• [To do] Every record below should be printed again exactly, with its pictures removed.
=== Begin Enclosure ===
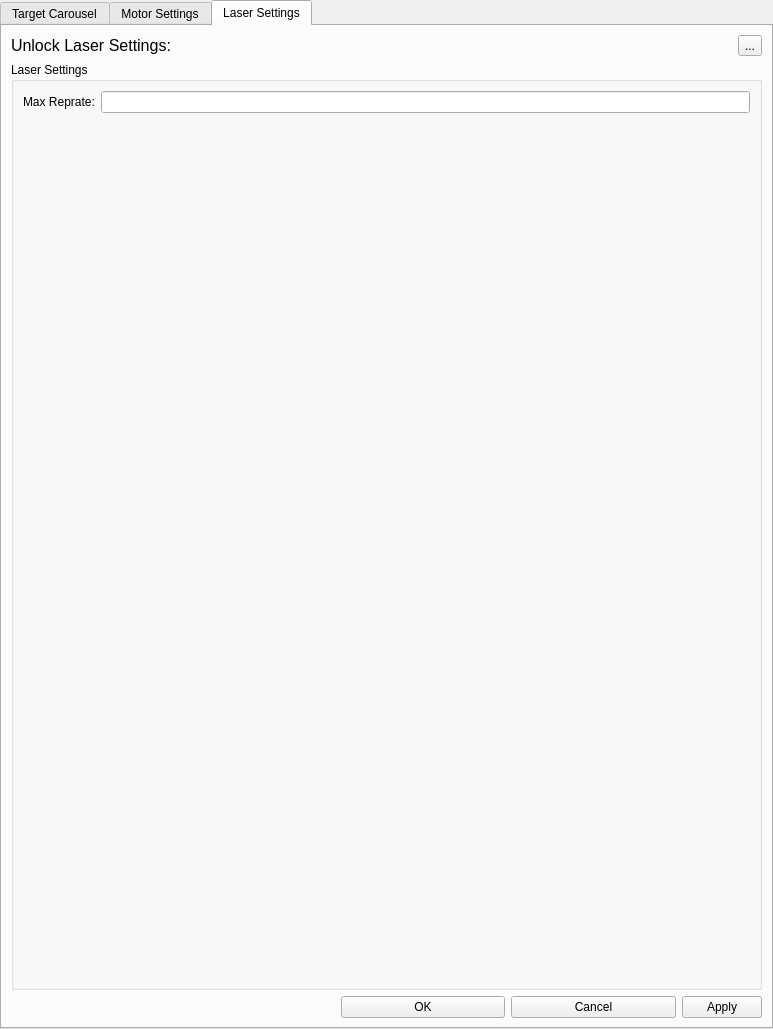
Above: src/ui/pld_settings.ui from ibrummel/PLD-Laser-Brain before the change. Below: the same form after it.
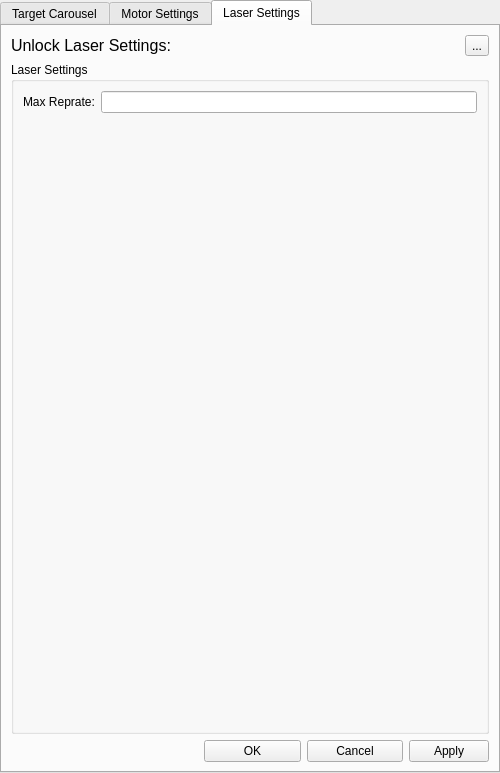
That is the form after the change. Icons and pictures are not drawn.

Commit message: UI updates from the brain to get better sizing

Diff of the .ui file:
```diff
--- a/src/ui/pld_settings.ui
+++ b/src/ui/pld_settings.ui
@@ -6,8 +6,8 @@
    <rect>
     <x>0</x>
     <y>0</y>
-    <width>773</width>
-    <height>1029</height>
+    <width>500</width>
+    <height>773</height>
    </rect>
   </property>
   <property name="cursor">
@@ -465,8 +465,8 @@
         </property>
         <property name="iconSize">
          <size>
-          <width>60</width>
-          <height>60</height>
+          <width>45</width>
+          <height>45</height>
          </size>
         </property>
        </widget>
```
Left out of the diff: 4 changed lines with no effect on the pictures. The commit also changes 7 other files.
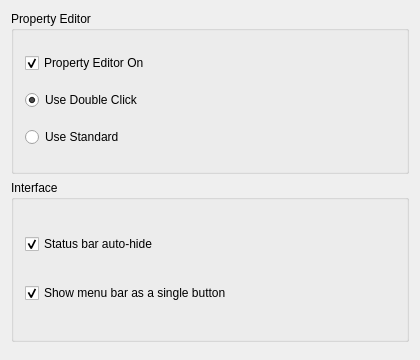
The window that preferences-colorpalettesettings.ui (altangarts/FreeCAD-Themes-ColorPalette) describes before a commit, drawn with Qt 5.
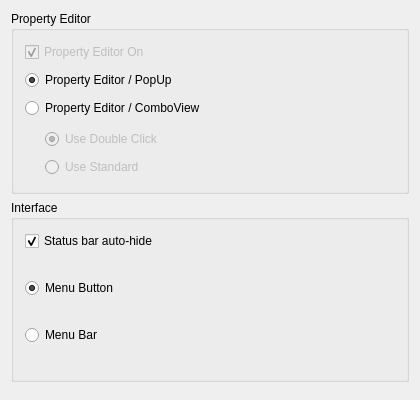
The same window after the commit. Custom widgets are drawn as their Qt base class.

```diff
--- a/preferences-colorpalettesettings.ui
+++ b/preferences-colorpalettesettings.ui
@@ -7,7 +7,7 @@
     <x>0</x>
     <y>0</y>
     <width>420</width>
-    <height>360</height>
+    <height>400</height>
    </rect>
   </property>
   <property name="windowTitle">
@@ -22,6 +22,9 @@
      <layout class="QGridLayout" name="layout_groupBox_propertyEditor">
       <item row="0" column="0">
        <widget class="Gui::PrefCheckBox" name="checkBox_propertyEditorEnabled">
+        <property name="enabled">
+         <bool>false</bool>
+        </property>
         <property name="toolTip">
          <string>Enable or disable the ColorPalette property editor</string>
         </property>
@@ -40,6 +43,80 @@
        </widget>
       </item>
       <item row="1" column="0">
+       <widget class="QWidget" name="widget_propertyEngine">
+        <layout class="QVBoxLayout" name="layout_propertyEngine">
+         <property name="leftMargin">
+          <number>0</number>
+         </property>
+         <property name="topMargin">
+          <number>0</number>
+         </property>
+         <property name="rightMargin">
+          <number>0</number>
+         </property>
+         <property name="bottomMargin">
+          <number>0</number>
+         </property>
+         <item>
+          <widget class="Gui::PrefRadioButton" name="radioButton_engineColorPalette">
+           <property name="toolTip">
+            <string>Use ColorPalette's tree buttons and popup editor (applied after restarting FreeCAD)</string>
+           </property>
+           <property name="text">
+            <string>Property Editor / PopUp</string>
+           </property>
+           <property name="checked">
+            <bool>true</bool>
+           </property>
+           <property name="prefEntry" stdset="0">
+            <cstring>PropertyEngineColorPalette</cstring>
+           </property>
+           <property name="prefPath" stdset="0">
+            <cstring>Mod/ColorPaletteState</cstring>
+           </property>
+          </widget>
+         </item>
+         <item>
+          <widget class="Gui::PrefRadioButton" name="radioButton_engineFreeCAD">
+           <property name="toolTip">
+            <string>Use FreeCAD's dynamic property editor (applied after restarting FreeCAD)</string>
+           </property>
+           <property name="text">
+            <string>Property Editor / ComboView</string>
+           </property>
+           <property name="checked">
+            <bool>false</bool>
+           </property>
+           <property name="prefEntry" stdset="0">
+            <cstring>PropertyEngineFreeCAD</cstring>
+           </property>
+           <property name="prefPath" stdset="0">
+            <cstring>Mod/ColorPaletteState</cstring>
+           </property>
+          </widget>
+         </item>
+        </layout>
+       </widget>
+      </item>
+      <item row="2" column="0">
+       <widget class="QWidget" name="widget_freecadOptions">
+        <property name="enabled">
+         <bool>false</bool>
+        </property>
+        <layout class="QVBoxLayout" name="layout_freecadOptions">
+         <property name="leftMargin">
+          <number>20</number>
+         </property>
+         <property name="topMargin">
+          <number>0</number>
+         </property>
+         <property name="rightMargin">
+          <number>0</number>
+         </property>
+         <property name="bottomMargin">
+          <number>0</number>
+         </property>
+         <item>
        <widget class="Gui::PrefRadioButton" name="radioButton_useDoubleClick">
         <property name="toolTip">
          <string>Open the property editor with a double click</string>
@@ -58,7 +135,7 @@
         </property>
        </widget>
       </item>
-      <item row="2" column="0">
+         <item>
        <widget class="QRadioButton" name="radioButton_useStandard">
         <property name="toolTip">
          <string>Use the standard FreeCAD property editor behaviour</string>
@@ -74,6 +151,9 @@
      </layout>
     </widget>
    </item>
+     </layout>
+    </widget>
+   </item>
    <item>
     <widget class="QGroupBox" name="groupBox_interface">
      <property name="title">
@@ -100,12 +180,27 @@
        </widget>
       </item>
       <item row="1" column="0">
-       <widget class="Gui::PrefCheckBox" name="checkBox_menuBarAsButton">
+       <widget class="QWidget" name="widget_menuBarMode">
+        <layout class="QVBoxLayout" name="layout_menuBarMode">
+         <property name="leftMargin">
+          <number>0</number>
+         </property>
+         <property name="topMargin">
+          <number>0</number>
+         </property>
+         <property name="rightMargin">
+          <number>0</number>
+         </property>
+         <property name="bottomMargin">
+          <number>0</number>
+         </property>
+         <item>
+          <widget class="Gui::PrefRadioButton" name="radioButton_menuButton">
         <property name="toolTip">
          <string>Replace the menu bar with a single menu button</string>
         </property>
         <property name="text">
-         <string>Show menu bar as a single button</string>
+            <string>Menu Button</string>
         </property>
         <property name="checked">
          <bool>true</bool>
@@ -118,6 +213,28 @@
         </property>
        </widget>
       </item>
+         <item>
+          <widget class="Gui::PrefRadioButton" name="radioButton_menuBar">
+           <property name="toolTip">
+            <string>Show the regular menu bar</string>
+           </property>
+           <property name="text">
+            <string>Menu Bar</string>
+           </property>
+           <property name="checked">
+            <bool>false</bool>
+           </property>
+           <property name="prefEntry" stdset="0">
+            <cstring>MenuBarAsBar</cstring>
+           </property>
+           <property name="prefPath" stdset="0">
+            <cstring>Mod/ColorPaletteState</cstring>
+           </property>
+          </widget>
+         </item>
+        </layout>
+       </widget>
+      </item>
      </layout>
     </widget>
    </item>
```
Left out of the diff: 17 changed lines with no effect on the pictures. Lines whose indentation alone changed are shown as unchanged.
=== End Enclosure ===
• [The completed task]
Above: src/ui/pld_settings.ui from ibrummel/PLD-Laser-Brain before the change. Below: the same form after it.
That is the form after the change. Icons and pictures are not drawn.

Commit message: UI updates from the brain to get better sizing

Diff of the .ui file:
```diff
--- a/src/ui/pld_settings.ui
+++ b/src/ui/pld_settings.ui
@@ -6,8 +6,8 @@
    <rect>
     <x>0</x>
     <y>0</y>
-    <width>773</width>
-    <height>1029</height>
+    <width>500</width>
+    <height>773</height>
    </rect>
   </property>
   <property name="cursor">
@@ -465,8 +465,8 @@
         </property>
         <property name="iconSize">
          <size>
-          <width>60</width>
-          <height>60</height>
+          <width>45</width>
+          <height>45</height>
          </size>
         </property>
        </widget>
```
Left out of the diff: 4 changed lines with no effect on the pictures. The commit also changes 7 other files.
The window that preferences-colorpalettesettings.ui (altangarts/FreeCAD-Themes-ColorPalette) describes before a commit, drawn with Qt 5.
The same window after the commit. Custom widgets are drawn as their Qt base class.

```diff
--- a/preferences-colorpalettesettings.ui
+++ b/preferences-colorpalettesettings.ui
@@ -7,7 +7,7 @@
     <x>0</x>
     <y>0</y>
     <width>420</width>
-    <height>360</height>
+    <height>400</height>
    </rect>
   </property>
   <property name="windowTitle">
@@ -22,6 +22,9 @@
      <layout class="QGridLayout" name="layout_groupBox_propertyEditor">
       <item row="0" column="0">
        <widget class="Gui::PrefCheckBox" name="checkBox_propertyEditorEnabled">
+        <property name="enabled">
+         <bool>false</bool>
+        </property>
         <property name="toolTip">
          <string>Enable or disable the ColorPalette property editor</string>
         </property>
@@ -40,6 +43,80 @@
        </widget>
       </item>
       <item row="1" column="0">
+       <widget class="QWidget" name="widget_propertyEngine">
+        <layout class="QVBoxLayout" name="layout_propertyEngine">
+         <property name="leftMargin">
+          <number>0</number>
+         </property>
+         <property name="topMargin">
+          <number>0</number>
+         </property>
+         <property name="rightMargin">
+          <number>0</number>
+         </property>
+         <property name="bottomMargin">
+          <number>0</number>
+         </property>
+         <item>
+          <widget class="Gui::PrefRadioButton" name="radioButton_engineColorPalette">
+           <property name="toolTip">
+            <string>Use ColorPalette's tree buttons and popup editor (applied after restarting FreeCAD)</string>
+           </property>
+           <property name="text">
+            <string>Property Editor / PopUp</string>
+           </property>
+           <property name="checked">
+            <bool>true</bool>
+           </property>
+           <property name="prefEntry" stdset="0">
+            <cstring>PropertyEngineColorPalette</cstring>
+           </property>
+           <property name="prefPath" stdset="0">
+            <cstring>Mod/ColorPaletteState</cstring>
+           </property>
+          </widget>
+         </item>
+         <item>
+          <widget class="Gui::PrefRadioButton" name="radioButton_engineFreeCAD">
+           <property name="toolTip">
+            <string>Use FreeCAD's dynamic property editor (applied after restarting FreeCAD)</string>
+           </property>
+           <property name="text">
+            <string>Property Editor / ComboView</string>
+           </property>
+           <property name="checked">
+            <bool>false</bool>
+           </property>
+           <property name="prefEntry" stdset="0">
+            <cstring>PropertyEngineFreeCAD</cstring>
+           </property>
+           <property name="prefPath" stdset="0">
+            <cstring>Mod/ColorPaletteState</cstring>
+           </property>
+          </widget>
+         </item>
+        </layout>
+       </widget>
+      </item>
+      <item row="2" column="0">
+       <widget class="QWidget" name="widget_freecadOptions">
+        <property name="enabled">
+         <bool>false</bool>
+        </property>
+        <layout class="QVBoxLayout" name="layout_freecadOptions">
+         <property name="leftMargin">
+          <number>20</number>
+         </property>
+         <property name="topMargin">
+          <number>0</number>
+         </property>
+         <property name="rightMargin">
+          <number>0</number>
+         </property>
+         <property name="bottomMargin">
+          <number>0</number>
+         </property>
+         <item>
        <widget class="Gui::PrefRadioButton" name="radioButton_useDoubleClick">
         <property name="toolTip">
          <string>Open the property editor with a double click</string>
@@ -58,7 +135,7 @@
         </property>
        </widget>
       </item>
-      <item row="2" column="0">
+         <item>
        <widget class="QRadioButton" name="radioButton_useStandard">
         <property name="toolTip">
          <string>Use the standard FreeCAD property editor behaviour</string>
@@ -74,6 +151,9 @@
      </layout>
     </widget>
    </item>
+     </layout>
+    </widget>
+   </item>
    <item>
     <widget class="QGroupBox" name="groupBox_interface">
      <property name="title">
@@ -100,12 +180,27 @@
        </widget>
       </item>
       <item row="1" column="0">
-       <widget class="Gui::PrefCheckBox" name="checkBox_menuBarAsButton">
+       <widget class="QWidget" name="widget_menuBarMode">
+        <layout class="QVBoxLayout" name="layout_menuBarMode">
+         <property name="leftMargin">
+          <number>0</number>
+         </property>
+         <property name="topMargin">
+          <number>0</number>
+         </property>
+         <property name="rightMargin">
+          <number>0</number>
+         </property>
+         <property name="bottomMargin">
+          <number>0</number>
+         </property>
+         <item>
+          <widget class="Gui::PrefRadioButton" name="radioButton_menuButton">
         <property name="toolTip">
          <string>Replace the menu bar with a single menu button</string>
         </property>
         <property name="text">
-         <string>Show menu bar as a single button</string>
+            <string>Menu Button</string>
         </property>
         <property name="checked">
          <bool>true</bool>
@@ -118,6 +213,28 @@
         </property>
        </widget>
       </item>
+         <item>
+          <widget class="Gui::PrefRadioButton" name="radioButton_menuBar">
+           <property name="toolTip">
+            <string>Show the regular menu bar</string>
+           </property>
+           <property name="text">
+            <string>Menu Bar</string>
+           </property>
+           <property name="checked">
+            <bool>false</bool>
+           </property>
+           <property name="prefEntry" stdset="0">
+            <cstring>MenuBarAsBar</cstring>
+           </property>
+           <property name="prefPath" stdset="0">
+            <cstring>Mod/ColorPaletteState</cstring>
+           </property>
+          </widget>
+         </item>
+        </layout>
+       </widget>
+      </item>
      </layout>
     </widget>
    </item>
```
Left out of the diff: 17 changed lines with no effect on the pictures. Lines whose indentation alone changed are shown as unchanged.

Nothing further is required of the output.